### Exercise brief
Copy each line of the following material that has the string "components".

### Provided information
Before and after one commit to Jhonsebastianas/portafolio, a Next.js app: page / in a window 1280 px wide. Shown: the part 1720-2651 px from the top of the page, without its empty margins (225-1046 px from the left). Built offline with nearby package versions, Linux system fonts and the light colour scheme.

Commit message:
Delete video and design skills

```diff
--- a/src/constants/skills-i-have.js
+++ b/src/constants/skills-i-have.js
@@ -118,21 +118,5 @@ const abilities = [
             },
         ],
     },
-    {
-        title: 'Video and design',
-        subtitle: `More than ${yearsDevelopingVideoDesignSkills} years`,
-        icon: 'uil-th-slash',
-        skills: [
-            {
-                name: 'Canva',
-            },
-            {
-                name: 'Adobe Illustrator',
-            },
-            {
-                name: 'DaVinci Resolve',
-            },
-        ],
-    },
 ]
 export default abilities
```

...

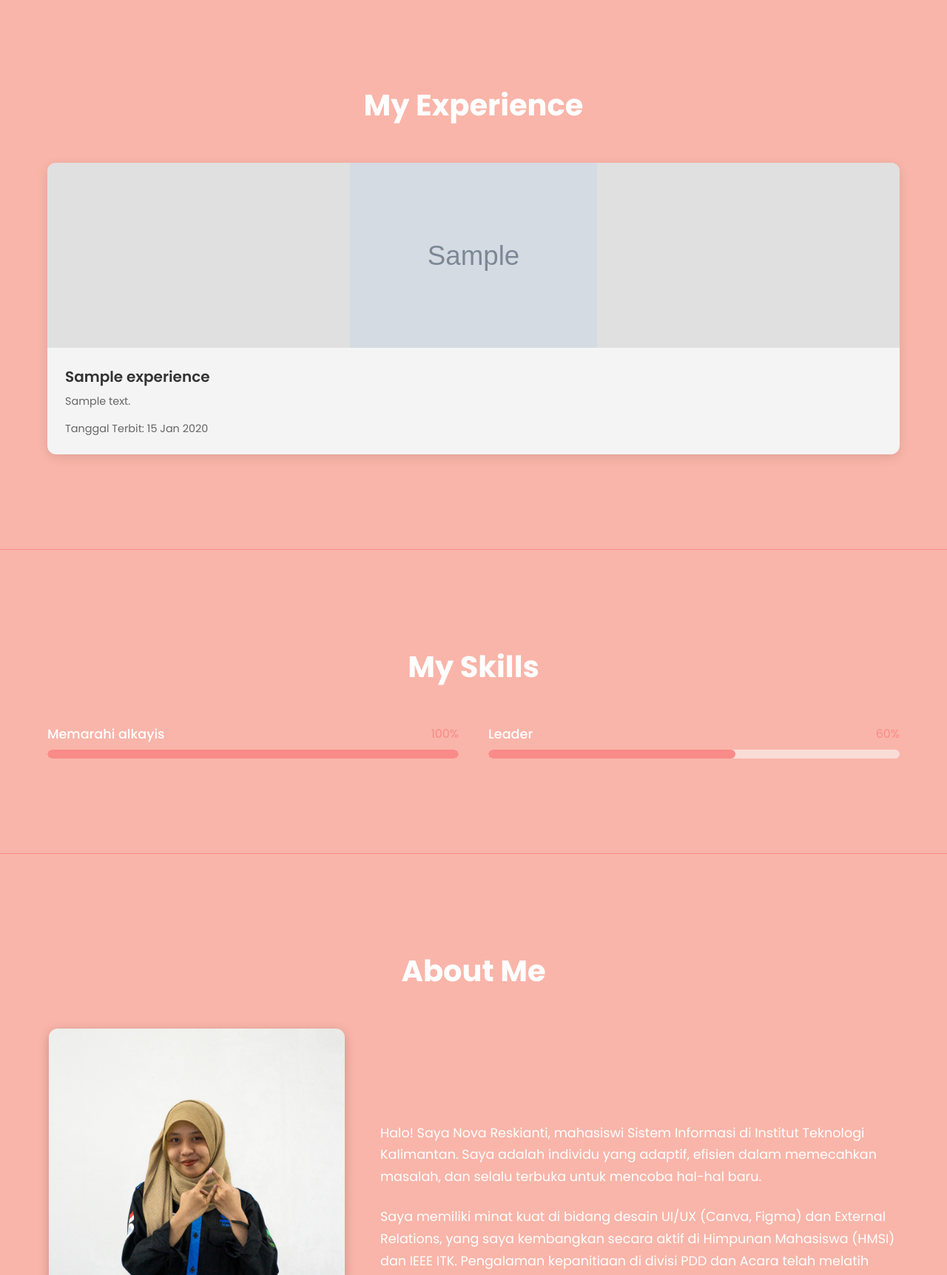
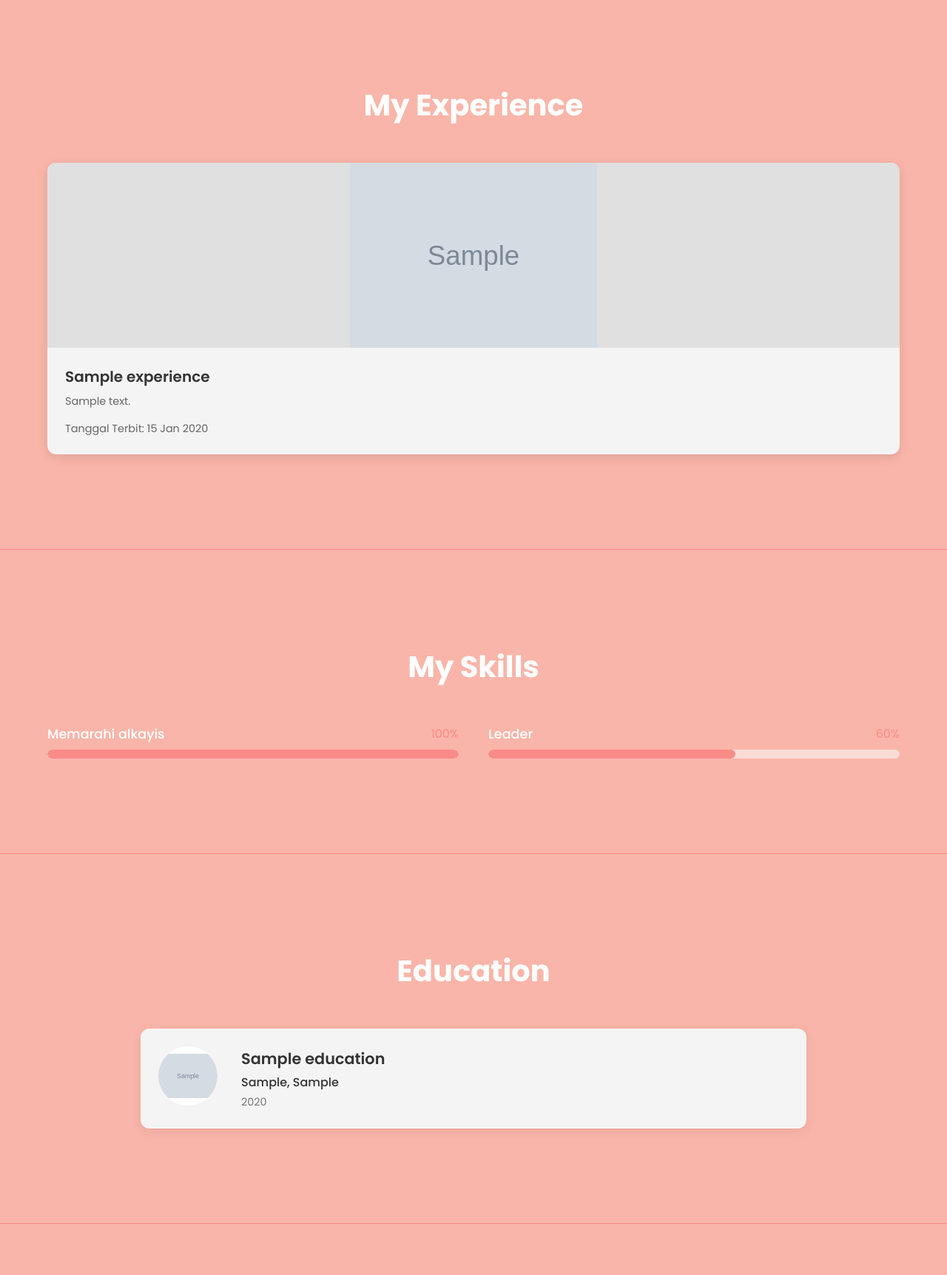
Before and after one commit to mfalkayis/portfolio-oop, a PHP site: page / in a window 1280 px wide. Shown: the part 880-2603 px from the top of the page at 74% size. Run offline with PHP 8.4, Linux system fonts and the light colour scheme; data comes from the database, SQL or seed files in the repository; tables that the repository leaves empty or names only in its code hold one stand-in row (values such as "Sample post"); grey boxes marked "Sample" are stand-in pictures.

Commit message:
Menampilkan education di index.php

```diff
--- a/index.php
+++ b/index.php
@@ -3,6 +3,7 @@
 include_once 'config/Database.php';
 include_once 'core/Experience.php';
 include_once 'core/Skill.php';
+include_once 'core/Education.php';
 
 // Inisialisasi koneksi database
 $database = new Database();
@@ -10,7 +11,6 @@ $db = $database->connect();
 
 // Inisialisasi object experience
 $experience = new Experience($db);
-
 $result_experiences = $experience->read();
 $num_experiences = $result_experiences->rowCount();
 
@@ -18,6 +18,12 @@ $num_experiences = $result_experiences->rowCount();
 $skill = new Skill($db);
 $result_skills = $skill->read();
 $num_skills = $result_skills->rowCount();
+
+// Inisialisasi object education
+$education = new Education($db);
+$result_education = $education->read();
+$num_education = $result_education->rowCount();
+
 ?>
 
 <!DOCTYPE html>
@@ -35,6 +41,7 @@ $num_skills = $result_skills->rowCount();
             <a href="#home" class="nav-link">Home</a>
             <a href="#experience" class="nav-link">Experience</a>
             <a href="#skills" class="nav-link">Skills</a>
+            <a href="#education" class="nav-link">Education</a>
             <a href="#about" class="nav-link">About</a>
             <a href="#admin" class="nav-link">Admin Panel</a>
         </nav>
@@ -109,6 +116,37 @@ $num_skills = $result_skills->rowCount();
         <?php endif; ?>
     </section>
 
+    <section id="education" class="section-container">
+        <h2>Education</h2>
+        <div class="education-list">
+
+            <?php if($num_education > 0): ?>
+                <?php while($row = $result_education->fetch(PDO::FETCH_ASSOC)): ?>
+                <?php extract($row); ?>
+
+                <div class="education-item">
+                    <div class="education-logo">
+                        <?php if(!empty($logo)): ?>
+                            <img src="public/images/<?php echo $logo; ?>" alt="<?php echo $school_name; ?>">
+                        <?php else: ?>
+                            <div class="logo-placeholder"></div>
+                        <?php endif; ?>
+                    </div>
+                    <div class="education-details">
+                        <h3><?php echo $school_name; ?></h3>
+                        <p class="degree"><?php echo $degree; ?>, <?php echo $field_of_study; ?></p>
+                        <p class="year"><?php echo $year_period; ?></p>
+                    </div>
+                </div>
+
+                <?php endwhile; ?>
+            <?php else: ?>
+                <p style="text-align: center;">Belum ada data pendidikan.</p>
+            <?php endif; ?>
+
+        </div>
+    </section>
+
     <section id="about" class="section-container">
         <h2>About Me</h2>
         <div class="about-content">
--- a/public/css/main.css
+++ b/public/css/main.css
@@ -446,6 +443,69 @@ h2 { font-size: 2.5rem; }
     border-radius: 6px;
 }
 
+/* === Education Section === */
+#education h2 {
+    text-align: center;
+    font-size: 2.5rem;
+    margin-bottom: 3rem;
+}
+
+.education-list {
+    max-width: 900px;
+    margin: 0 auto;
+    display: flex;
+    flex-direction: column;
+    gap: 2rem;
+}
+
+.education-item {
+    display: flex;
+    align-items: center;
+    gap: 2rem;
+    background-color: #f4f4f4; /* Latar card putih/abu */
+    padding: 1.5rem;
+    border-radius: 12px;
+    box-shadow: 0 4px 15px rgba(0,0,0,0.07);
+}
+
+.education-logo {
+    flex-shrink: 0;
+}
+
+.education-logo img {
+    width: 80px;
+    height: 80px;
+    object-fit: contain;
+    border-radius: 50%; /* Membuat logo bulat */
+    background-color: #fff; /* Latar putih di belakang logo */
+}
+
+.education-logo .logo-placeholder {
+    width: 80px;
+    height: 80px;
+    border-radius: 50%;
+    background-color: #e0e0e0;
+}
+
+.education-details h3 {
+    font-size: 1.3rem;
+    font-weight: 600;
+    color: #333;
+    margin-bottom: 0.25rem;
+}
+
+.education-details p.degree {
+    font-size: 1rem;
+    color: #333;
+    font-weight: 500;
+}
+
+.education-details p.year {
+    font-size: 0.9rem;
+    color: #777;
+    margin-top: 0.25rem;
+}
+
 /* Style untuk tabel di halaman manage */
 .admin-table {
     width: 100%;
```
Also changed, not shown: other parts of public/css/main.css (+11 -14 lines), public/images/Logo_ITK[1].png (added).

...

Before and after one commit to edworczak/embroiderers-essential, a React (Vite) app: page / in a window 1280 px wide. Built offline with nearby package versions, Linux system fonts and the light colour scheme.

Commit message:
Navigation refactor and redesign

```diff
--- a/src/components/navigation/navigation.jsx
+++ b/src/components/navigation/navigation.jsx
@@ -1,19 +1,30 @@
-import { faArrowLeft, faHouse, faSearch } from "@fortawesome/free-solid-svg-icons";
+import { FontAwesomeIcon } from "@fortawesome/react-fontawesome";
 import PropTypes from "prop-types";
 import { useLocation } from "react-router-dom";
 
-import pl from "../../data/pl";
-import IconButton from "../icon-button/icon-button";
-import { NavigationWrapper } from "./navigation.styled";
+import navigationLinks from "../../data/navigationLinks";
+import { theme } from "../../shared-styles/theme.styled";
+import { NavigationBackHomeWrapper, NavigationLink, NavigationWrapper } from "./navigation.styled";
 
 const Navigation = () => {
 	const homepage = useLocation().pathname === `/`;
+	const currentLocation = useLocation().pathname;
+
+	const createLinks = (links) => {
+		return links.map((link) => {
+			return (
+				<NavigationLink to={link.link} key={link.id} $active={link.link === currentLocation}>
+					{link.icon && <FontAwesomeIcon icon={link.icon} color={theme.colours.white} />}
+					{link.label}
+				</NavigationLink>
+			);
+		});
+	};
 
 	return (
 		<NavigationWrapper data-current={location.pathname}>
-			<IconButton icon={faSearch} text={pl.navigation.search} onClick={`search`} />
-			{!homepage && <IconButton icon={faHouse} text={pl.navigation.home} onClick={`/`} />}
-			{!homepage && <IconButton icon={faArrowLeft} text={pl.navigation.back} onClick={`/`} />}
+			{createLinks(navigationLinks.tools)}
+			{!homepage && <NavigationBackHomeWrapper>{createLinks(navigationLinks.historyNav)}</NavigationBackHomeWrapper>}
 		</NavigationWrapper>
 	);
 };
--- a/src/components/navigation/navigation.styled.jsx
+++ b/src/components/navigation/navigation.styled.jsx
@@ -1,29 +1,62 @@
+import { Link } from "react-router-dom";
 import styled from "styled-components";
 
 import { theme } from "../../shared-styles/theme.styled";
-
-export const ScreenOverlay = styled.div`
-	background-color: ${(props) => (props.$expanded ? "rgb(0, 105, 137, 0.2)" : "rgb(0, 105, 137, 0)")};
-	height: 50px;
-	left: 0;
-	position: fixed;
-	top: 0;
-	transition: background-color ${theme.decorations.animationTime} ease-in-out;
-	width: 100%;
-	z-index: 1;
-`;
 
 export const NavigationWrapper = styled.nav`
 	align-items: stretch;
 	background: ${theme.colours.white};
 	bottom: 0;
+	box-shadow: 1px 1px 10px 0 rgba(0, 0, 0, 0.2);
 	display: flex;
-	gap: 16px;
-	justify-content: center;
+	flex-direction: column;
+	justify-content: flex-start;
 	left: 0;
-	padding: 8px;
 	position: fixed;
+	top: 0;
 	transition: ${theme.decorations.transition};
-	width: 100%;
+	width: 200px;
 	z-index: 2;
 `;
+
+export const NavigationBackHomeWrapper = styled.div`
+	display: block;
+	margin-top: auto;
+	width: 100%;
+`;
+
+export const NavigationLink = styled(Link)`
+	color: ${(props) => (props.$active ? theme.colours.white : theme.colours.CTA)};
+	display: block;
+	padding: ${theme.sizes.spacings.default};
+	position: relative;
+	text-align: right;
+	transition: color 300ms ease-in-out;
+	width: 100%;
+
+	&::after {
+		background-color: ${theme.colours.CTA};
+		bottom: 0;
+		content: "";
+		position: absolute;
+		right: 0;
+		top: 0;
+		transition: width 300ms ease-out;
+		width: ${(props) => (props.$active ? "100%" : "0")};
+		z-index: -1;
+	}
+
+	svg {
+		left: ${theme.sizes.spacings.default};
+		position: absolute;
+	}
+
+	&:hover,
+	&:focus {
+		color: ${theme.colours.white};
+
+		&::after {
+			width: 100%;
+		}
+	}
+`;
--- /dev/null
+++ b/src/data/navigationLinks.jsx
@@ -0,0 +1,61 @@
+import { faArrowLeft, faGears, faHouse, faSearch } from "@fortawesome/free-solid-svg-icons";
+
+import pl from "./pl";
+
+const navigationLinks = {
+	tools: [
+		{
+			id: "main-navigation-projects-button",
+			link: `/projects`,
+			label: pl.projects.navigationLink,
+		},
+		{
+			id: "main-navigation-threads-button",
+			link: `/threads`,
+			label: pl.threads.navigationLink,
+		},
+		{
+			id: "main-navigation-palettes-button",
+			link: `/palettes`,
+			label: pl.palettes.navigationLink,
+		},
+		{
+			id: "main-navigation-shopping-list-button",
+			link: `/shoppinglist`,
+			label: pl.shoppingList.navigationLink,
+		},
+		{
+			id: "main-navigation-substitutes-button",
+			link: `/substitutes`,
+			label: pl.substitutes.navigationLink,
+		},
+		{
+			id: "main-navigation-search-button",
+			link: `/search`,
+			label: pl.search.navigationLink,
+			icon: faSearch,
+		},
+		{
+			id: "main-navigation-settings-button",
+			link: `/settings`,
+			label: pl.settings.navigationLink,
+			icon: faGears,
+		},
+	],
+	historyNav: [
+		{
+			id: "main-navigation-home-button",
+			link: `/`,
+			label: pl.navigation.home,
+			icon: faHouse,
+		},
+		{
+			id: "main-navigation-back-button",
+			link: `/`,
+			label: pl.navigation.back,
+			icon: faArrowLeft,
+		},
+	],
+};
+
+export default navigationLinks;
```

### Solution
--- a/src/components/navigation/navigation.jsx
+++ b/src/components/navigation/navigation.jsx
--- a/src/components/navigation/navigation.styled.jsx
+++ b/src/components/navigation/navigation.styled.jsx
 import styled from "styled-components";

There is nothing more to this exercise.